EXERCISE DESCRIPTION -> Take the entries that follow and write them out again, word for word.

INFORMATION PROVIDED ->
────────

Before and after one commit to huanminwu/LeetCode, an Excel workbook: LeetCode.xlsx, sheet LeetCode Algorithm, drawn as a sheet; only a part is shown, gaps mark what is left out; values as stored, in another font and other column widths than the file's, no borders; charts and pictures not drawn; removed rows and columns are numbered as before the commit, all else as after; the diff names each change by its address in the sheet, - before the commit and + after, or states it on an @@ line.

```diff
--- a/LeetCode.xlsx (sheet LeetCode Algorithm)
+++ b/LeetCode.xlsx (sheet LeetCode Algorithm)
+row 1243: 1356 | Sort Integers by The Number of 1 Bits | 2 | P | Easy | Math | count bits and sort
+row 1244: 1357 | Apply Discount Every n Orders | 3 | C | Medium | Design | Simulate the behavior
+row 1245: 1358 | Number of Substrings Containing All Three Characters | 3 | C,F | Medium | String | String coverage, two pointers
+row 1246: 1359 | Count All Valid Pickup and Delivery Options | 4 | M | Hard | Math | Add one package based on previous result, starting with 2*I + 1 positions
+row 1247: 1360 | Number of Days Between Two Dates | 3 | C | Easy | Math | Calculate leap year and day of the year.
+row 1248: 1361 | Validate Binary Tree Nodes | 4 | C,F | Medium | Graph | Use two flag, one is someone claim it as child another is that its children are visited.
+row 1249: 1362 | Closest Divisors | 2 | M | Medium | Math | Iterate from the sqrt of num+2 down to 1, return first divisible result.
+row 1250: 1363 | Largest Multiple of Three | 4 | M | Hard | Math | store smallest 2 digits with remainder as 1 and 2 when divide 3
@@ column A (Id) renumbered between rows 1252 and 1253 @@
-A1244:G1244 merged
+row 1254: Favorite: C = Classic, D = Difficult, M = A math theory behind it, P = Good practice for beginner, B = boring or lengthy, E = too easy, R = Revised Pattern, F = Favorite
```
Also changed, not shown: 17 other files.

────────

REPLY TO THE TASK ->
Before and after one commit to huanminwu/LeetCode, an Excel workbook: LeetCode.xlsx, sheet LeetCode Algorithm, drawn as a sheet; only a part is shown, gaps mark what is left out; values as stored, in another font and other column widths than the file's, no borders; charts and pictures not drawn; removed rows and columns are numbered as before the commit, all else as after; the diff names each change by its address in the sheet, - before the commit and + after, or states it on an @@ line.

```diff
--- a/LeetCode.xlsx (sheet LeetCode Algorithm)
+++ b/LeetCode.xlsx (sheet LeetCode Algorithm)
+row 1243: 1356 | Sort Integers by The Number of 1 Bits | 2 | P | Easy | Math | count bits and sort
+row 1244: 1357 | Apply Discount Every n Orders | 3 | C | Medium | Design | Simulate the behavior
+row 1245: 1358 | Number of Substrings Containing All Three Characters | 3 | C,F | Medium | String | String coverage, two pointers
+row 1246: 1359 | Count All Valid Pickup and Delivery Options | 4 | M | Hard | Math | Add one package based on previous result, starting with 2*I + 1 positions
+row 1247: 1360 | Number of Days Between Two Dates | 3 | C | Easy | Math | Calculate leap year and day of the year.
+row 1248: 1361 | Validate Binary Tree Nodes | 4 | C,F | Medium | Graph | Use two flag, one is someone claim it as child another is that its children are visited.
+row 1249: 1362 | Closest Divisors | 2 | M | Medium | Math | Iterate from the sqrt of num+2 down to 1, return first divisible result.
+row 1250: 1363 | Largest Multiple of Three | 4 | M | Hard | Math | store smallest 2 digits with remainder as 1 and 2 when divide 3
@@ column A (Id) renumbered between rows 1252 and 1253 @@
-A1244:G1244 merged
+row 1254: Favorite: C = Classic, D = Difficult, M = A math theory behind it, P = Good practice for beginner, B = boring or lengthy, E = too easy, R = Revised Pattern, F = Favorite
```
Also changed, not shown: 17 other files.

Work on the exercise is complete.